Written by Sarah Rutledge, Leadership Giving Assistant at School of the Art Institute of Chicago.
Edited by Sarah Anne Rathbone, Director of Development at DePaul University.
November 3, 2011 Chicago – The 2011 Philanthropy Forecast hosted by the Development Leadership Consortium (DLC) was held Friday, October 21, at the Museum of Contemporary Art. The DLC is a volunteer run professional development organization that mentors new fundraising professionals and engages them throughout their careers. Every other year the DLC hosts a Forecast, bringing together a panel of experts in philanthropy, economics, and fundraising to discuss trends that will shape our industry in the near future.
This year’s event was attended by nearly 200 fundraising and philanthropy professionals. The topic Measurement or Myth: Accountability in Fundraising explored the benefits and shortcomings of outcome-based assessment though a lively discussion with Jason Saul, CEO of Mission Measurement LLC, and Adele Simmons, Vice-Chair and Senior Executive at Chicago Metropolis 2020, moderated by Jamie Phillippe of the Chicago Community Trust.
The conversation began with Mr. Saul’s assertion that there has been a drastic shift in donor motivation. He argues that funders, whether they are corporations, foundations or individuals, no longer want to simply give money to charity, they want to achieve social impact and see real economic value in their investment.

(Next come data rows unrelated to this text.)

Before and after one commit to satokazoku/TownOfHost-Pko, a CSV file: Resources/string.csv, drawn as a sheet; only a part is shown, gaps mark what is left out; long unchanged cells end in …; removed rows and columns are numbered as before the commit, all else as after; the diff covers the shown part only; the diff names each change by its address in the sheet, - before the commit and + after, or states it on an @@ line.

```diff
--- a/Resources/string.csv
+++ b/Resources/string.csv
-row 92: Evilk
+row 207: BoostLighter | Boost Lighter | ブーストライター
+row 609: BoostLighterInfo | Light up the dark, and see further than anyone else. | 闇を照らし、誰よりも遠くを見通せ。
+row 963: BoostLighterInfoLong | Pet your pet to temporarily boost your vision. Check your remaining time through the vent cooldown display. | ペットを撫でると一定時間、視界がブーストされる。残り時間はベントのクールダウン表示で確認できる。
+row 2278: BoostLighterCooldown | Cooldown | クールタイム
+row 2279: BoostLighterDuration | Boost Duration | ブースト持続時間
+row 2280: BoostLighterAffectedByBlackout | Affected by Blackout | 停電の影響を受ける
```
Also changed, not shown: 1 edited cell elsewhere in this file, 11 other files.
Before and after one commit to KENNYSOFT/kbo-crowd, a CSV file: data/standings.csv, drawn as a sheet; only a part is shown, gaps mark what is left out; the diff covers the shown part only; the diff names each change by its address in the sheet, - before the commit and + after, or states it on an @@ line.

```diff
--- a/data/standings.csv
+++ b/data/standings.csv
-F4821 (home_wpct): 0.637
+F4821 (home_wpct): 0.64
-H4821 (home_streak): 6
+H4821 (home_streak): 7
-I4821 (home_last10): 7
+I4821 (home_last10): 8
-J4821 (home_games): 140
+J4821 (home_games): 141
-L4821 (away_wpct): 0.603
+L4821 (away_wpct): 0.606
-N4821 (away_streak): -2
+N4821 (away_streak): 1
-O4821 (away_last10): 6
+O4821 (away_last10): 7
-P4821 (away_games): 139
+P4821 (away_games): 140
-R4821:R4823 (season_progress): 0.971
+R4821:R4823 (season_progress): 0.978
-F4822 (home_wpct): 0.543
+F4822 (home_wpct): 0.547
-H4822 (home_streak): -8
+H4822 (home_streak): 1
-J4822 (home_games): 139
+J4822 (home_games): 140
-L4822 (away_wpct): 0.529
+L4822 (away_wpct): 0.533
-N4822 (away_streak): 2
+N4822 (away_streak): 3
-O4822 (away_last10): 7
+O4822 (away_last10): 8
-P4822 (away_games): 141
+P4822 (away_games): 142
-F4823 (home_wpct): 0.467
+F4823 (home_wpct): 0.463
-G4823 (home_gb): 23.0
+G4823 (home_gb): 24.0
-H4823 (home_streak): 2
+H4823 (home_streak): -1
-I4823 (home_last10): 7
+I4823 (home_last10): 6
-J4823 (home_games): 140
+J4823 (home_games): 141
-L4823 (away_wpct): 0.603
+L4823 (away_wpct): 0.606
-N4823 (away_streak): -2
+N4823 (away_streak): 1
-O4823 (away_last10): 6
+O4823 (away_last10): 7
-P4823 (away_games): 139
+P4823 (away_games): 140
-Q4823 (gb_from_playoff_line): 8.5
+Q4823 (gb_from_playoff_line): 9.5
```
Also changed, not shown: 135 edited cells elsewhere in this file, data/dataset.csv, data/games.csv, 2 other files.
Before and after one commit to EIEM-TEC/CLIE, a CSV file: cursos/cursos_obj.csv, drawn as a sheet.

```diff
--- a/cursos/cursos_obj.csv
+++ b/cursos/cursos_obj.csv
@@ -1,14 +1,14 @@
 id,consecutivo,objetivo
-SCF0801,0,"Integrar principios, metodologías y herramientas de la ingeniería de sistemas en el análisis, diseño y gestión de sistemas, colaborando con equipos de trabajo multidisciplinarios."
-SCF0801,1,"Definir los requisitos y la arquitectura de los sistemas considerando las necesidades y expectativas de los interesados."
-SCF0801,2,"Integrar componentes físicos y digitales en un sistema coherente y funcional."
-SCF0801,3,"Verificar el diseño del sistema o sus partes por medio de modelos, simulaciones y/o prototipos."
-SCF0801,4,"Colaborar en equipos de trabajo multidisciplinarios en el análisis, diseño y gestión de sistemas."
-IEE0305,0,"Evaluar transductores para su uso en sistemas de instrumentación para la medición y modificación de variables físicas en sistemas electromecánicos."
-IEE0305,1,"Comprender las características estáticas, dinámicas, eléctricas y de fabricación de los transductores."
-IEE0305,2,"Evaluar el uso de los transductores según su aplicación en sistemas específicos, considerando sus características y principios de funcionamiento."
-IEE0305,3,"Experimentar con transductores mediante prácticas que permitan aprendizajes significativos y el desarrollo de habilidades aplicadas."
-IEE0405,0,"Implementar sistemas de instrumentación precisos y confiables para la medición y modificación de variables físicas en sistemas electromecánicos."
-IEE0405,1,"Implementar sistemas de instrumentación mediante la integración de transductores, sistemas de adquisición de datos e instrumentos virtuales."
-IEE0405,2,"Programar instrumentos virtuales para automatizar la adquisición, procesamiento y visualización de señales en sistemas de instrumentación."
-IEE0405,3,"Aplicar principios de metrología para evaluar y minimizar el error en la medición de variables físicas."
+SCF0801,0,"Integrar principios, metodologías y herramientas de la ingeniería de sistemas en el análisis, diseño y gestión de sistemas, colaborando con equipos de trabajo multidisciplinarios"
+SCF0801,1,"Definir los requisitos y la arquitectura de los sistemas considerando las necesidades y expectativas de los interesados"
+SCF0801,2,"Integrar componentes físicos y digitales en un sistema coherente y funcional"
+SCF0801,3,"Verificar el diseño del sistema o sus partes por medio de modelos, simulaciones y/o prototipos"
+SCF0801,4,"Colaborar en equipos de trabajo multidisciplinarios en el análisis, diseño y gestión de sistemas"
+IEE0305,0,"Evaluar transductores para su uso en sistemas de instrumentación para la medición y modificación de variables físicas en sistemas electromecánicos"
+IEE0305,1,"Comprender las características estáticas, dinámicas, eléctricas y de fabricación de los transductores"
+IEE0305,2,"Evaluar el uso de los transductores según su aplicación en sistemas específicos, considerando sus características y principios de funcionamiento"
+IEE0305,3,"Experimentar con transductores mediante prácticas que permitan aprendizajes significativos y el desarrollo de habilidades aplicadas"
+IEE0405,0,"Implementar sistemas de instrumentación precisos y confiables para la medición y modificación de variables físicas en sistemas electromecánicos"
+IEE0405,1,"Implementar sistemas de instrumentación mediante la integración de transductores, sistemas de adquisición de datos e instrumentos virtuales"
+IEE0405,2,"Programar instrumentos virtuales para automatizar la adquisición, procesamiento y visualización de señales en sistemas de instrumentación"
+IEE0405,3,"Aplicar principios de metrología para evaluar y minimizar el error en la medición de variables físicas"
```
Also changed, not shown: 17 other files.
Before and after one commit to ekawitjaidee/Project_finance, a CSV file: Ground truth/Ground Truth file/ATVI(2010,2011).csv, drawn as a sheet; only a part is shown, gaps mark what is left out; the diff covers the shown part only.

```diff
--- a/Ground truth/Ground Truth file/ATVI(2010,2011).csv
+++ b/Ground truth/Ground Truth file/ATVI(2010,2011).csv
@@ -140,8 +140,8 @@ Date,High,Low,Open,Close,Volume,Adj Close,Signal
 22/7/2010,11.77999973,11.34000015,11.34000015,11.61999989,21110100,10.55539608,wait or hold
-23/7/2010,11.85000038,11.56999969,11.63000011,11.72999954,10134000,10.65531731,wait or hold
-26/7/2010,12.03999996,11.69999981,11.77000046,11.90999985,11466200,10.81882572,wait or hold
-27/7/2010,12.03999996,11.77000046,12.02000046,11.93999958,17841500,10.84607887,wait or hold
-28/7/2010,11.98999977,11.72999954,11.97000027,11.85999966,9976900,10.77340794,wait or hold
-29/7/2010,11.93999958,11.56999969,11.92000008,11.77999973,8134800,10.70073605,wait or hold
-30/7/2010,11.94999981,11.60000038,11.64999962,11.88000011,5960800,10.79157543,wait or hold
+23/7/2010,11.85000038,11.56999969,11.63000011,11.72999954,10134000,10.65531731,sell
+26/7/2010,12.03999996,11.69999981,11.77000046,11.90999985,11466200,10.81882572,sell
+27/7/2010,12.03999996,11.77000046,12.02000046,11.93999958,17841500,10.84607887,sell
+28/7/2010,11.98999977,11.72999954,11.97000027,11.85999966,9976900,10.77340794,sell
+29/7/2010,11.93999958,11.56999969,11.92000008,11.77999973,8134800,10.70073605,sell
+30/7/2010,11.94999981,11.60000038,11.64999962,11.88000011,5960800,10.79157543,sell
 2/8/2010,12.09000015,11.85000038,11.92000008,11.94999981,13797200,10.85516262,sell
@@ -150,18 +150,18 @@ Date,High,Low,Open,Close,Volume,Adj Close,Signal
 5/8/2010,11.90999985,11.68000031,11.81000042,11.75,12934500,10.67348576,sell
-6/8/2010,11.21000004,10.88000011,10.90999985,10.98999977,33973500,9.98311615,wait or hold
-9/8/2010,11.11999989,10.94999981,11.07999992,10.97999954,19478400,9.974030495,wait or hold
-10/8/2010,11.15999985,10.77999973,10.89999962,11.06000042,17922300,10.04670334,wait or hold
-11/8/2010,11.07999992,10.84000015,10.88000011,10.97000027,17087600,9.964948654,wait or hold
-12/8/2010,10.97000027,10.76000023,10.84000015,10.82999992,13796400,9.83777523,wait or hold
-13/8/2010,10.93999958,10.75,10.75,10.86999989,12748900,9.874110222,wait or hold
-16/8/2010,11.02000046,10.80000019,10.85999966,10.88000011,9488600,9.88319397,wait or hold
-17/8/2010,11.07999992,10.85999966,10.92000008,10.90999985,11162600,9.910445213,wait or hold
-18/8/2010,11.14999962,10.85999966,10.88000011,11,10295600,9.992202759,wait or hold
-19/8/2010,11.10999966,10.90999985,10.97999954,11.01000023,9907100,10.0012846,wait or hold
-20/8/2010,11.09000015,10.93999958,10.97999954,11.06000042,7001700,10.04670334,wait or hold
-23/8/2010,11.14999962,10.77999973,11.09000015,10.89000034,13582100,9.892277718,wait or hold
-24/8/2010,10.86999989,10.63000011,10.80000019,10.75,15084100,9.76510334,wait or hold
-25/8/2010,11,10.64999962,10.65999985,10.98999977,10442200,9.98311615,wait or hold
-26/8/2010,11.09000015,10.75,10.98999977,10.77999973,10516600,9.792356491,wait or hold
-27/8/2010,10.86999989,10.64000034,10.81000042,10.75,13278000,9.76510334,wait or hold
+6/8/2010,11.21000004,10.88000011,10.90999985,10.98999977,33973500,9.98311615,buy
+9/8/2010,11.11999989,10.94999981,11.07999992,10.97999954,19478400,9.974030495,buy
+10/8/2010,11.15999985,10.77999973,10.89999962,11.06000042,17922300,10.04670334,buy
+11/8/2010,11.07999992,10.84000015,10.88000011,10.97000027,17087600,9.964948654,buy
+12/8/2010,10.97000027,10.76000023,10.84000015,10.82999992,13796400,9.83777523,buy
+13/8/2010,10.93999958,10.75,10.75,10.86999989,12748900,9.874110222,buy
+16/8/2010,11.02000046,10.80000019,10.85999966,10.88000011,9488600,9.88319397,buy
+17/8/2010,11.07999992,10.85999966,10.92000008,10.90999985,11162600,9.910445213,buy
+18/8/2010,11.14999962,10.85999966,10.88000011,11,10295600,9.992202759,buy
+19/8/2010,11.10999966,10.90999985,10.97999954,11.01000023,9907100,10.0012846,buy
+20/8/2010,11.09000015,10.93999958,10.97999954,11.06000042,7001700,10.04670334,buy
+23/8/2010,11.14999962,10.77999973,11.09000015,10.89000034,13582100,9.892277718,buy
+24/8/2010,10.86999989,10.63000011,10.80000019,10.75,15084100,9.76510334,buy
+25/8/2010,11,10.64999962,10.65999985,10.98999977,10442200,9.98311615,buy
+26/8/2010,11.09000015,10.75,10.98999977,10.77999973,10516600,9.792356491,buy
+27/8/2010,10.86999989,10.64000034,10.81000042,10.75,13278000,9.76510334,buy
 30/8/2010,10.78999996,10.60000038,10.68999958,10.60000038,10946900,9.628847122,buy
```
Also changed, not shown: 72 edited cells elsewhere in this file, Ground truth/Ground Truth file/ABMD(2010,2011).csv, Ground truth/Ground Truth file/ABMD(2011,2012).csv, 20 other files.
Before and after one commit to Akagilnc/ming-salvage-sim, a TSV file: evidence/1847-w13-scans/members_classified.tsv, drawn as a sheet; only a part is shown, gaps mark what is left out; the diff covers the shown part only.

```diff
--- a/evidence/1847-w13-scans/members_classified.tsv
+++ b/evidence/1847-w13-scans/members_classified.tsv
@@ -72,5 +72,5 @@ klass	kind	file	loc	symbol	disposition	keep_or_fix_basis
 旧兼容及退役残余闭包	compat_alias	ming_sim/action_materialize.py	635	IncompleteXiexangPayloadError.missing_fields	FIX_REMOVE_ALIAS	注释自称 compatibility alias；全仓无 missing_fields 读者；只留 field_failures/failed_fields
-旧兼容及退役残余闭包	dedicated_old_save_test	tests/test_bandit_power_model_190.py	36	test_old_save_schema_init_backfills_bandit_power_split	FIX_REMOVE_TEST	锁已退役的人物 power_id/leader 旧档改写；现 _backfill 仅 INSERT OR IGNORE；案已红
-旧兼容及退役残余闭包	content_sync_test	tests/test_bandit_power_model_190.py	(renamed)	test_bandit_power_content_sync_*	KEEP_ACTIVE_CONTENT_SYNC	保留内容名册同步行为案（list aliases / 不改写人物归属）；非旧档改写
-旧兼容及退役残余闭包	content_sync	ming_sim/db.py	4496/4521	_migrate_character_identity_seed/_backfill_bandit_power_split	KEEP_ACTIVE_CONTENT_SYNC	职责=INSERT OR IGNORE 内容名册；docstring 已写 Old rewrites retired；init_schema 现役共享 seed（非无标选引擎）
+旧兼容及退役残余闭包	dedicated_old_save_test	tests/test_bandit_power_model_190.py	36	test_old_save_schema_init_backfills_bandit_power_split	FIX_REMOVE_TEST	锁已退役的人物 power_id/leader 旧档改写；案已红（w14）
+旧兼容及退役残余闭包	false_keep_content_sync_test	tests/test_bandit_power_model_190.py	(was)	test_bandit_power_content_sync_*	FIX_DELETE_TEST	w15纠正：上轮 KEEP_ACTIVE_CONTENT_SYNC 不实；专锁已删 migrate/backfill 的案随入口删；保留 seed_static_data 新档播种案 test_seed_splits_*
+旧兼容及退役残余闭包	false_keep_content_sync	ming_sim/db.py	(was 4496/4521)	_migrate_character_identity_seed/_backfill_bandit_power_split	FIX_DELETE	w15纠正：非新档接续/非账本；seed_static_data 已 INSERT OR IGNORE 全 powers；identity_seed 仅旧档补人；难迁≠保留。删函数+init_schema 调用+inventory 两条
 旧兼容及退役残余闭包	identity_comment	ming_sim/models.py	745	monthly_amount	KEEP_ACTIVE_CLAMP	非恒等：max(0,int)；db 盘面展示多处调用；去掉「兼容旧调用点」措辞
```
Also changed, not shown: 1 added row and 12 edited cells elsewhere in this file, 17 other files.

Measurement is therefore increasingly important. Non-profit organizations can no longer just have programs; those programs must produce outcomes. In order for non-profits to make a compelling case for support to donors, they must be able to demonstrate the real economic and social impact of their programs. Mr. Saul suggested that non-profits begin to think more like businesses and treat donors like “customers” seeking to purchase social impact.
Presenting the counterpoint, Ms. Simmons pointed out that though data is important, there are dangers in focusing too much on outcomes-based measurement. First, not all outcomes can be measured. Not only that, but sometimes measurements can be misleading. It may be that one is measuring the wrong thing. A program designed to achieve a certain result, but which ends up having a different, positive social impact may be cut because it failed to have the proposed effect.
Further, the focus on measurement often forces charities to pursue only those programs that produce measurable results in a relatively short period. Not all successful programs lend themselves to short- or medium-term measurement. Big change often happens slowly. Large national foundations recognize this and are more willing to take a risk by investing in transformational programs that can’t or won’t produce short-term measurable results. Therefore, Ms. Simmons warned against relying too heavily on measurement in determining success and advised charities not to throw out time-tested methods of evaluation.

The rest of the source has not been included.